The ffffffrp of the skins ripping off the skis, the zipzipzip doing your backpack up, the click of your boots into downhill mode and the clickclick into each binding, these are the familiar sounds that make your heart beat a little faster in anticipation of the ski down. And Ullr hears every sound from the snow nest he's made to curl up in Husky-style, while we are transitioning. He soon leaps up, accompanying us as we set off with yelps of excitement.

And then there it is, that moment as you gaze down at the pristine whiteness below, untouched by any tracks, there for you to carve your pattern of turns on the landscape. 

Nothing else matters as you drop into the descent and feel the skis float through the powder, quickly dispelling that first run of the season notion that you've forgotten how to turn.


Gav goes ahead with Ullr dancing down around his skis so I watch his first three turns before I follow. Unlike our wise little Jack Russells, though, Ullr hasn't yet learnt to stick to our tracks going down, as well as up. His dancing slows as he takes short cuts rather than following our turns, getting himself into deep snow again.

But, too quickly for us, though not for Ullr, we're back at the van. It may be one of our shortest ski tours but it was definitely among the sweetest, being the first of the season, with the mountain all to ourselves. 
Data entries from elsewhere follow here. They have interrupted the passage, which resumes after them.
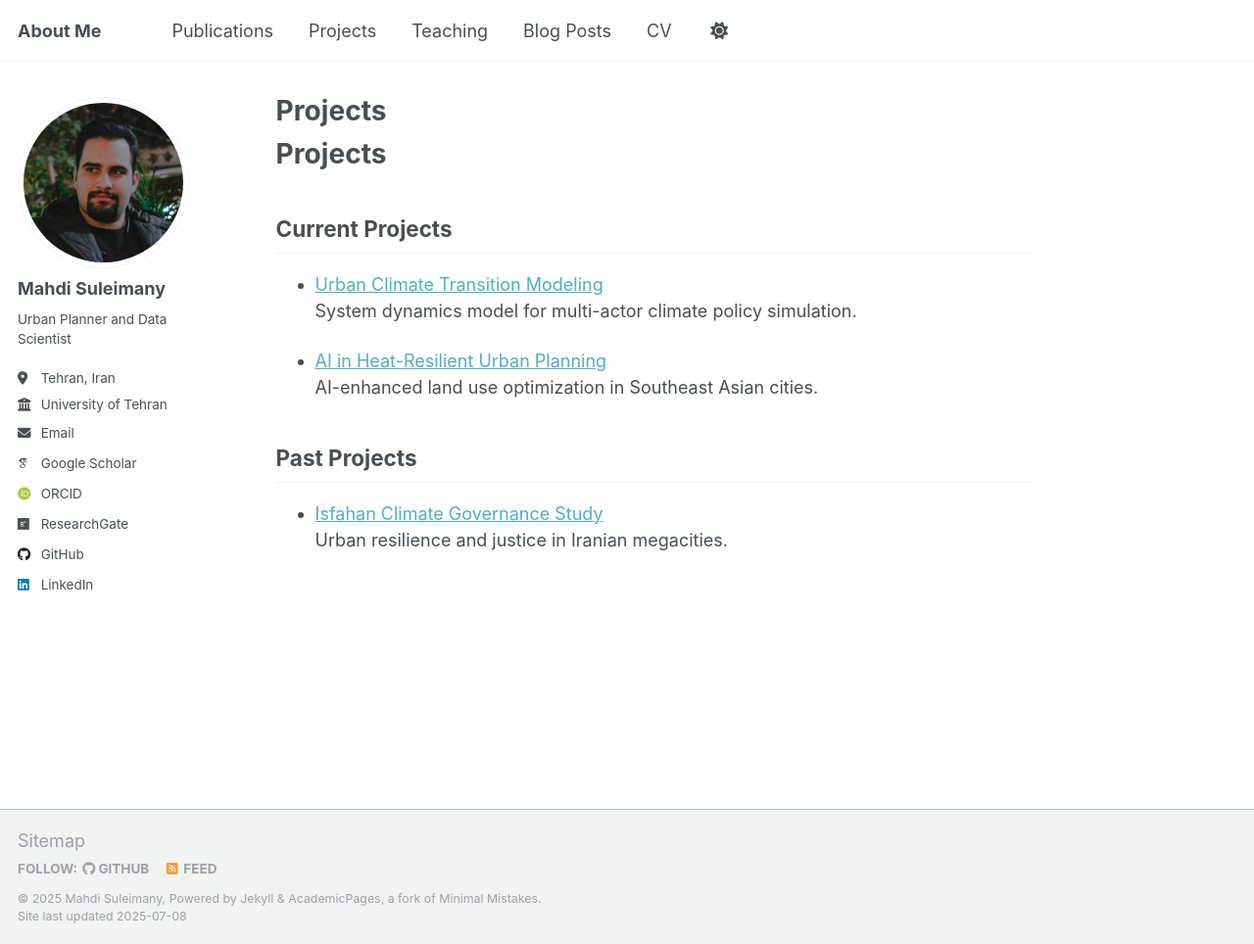
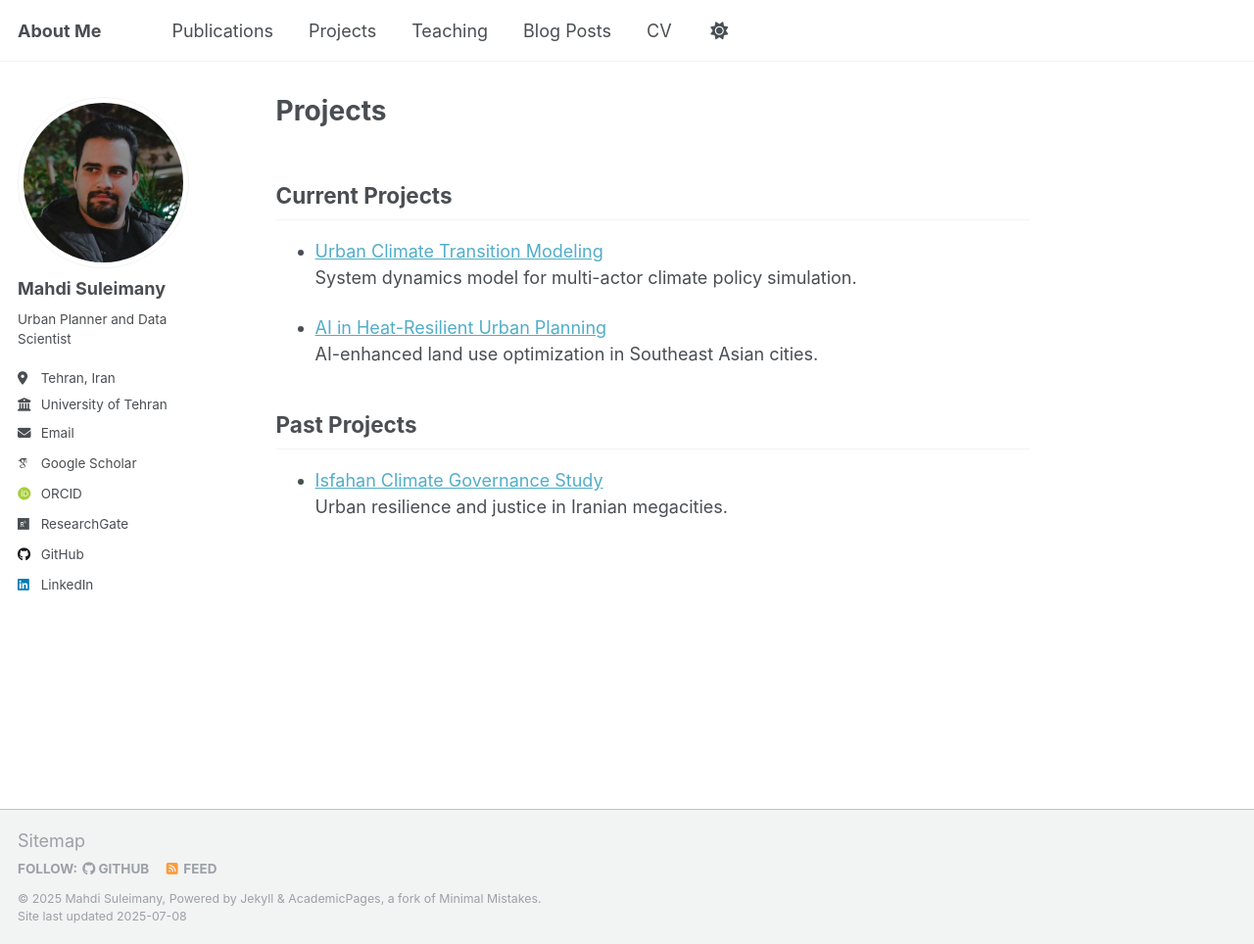
Before and after one commit to mo-soleimani/mo-soleimani.github.io, a Jekyll site: the page built from projects.md, in a window 1280 px wide and 964 px high. Shown: the whole window at 98% size. Built offline with Jekyll 4.4.1, drawn with Linux system fonts in a browser that asks for light colours; some web fonts are replaced; our own code applies the rules of GitHub Pages for plain Markdown files.

Commit message:
Update projects.md

```diff
--- a/projects.md
+++ b/projects.md
@@ -1,11 +1,9 @@
 ---
 layout: page
-title:
+title: Projects
 permalink: /projects/
 layout: single
 ---
-
-# Projects
 
 ## Current Projects
 
```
So Ullr has a sick note today to say he is off games even though he's hooning around our patio and ready for our next ski adventure #agelessadventuring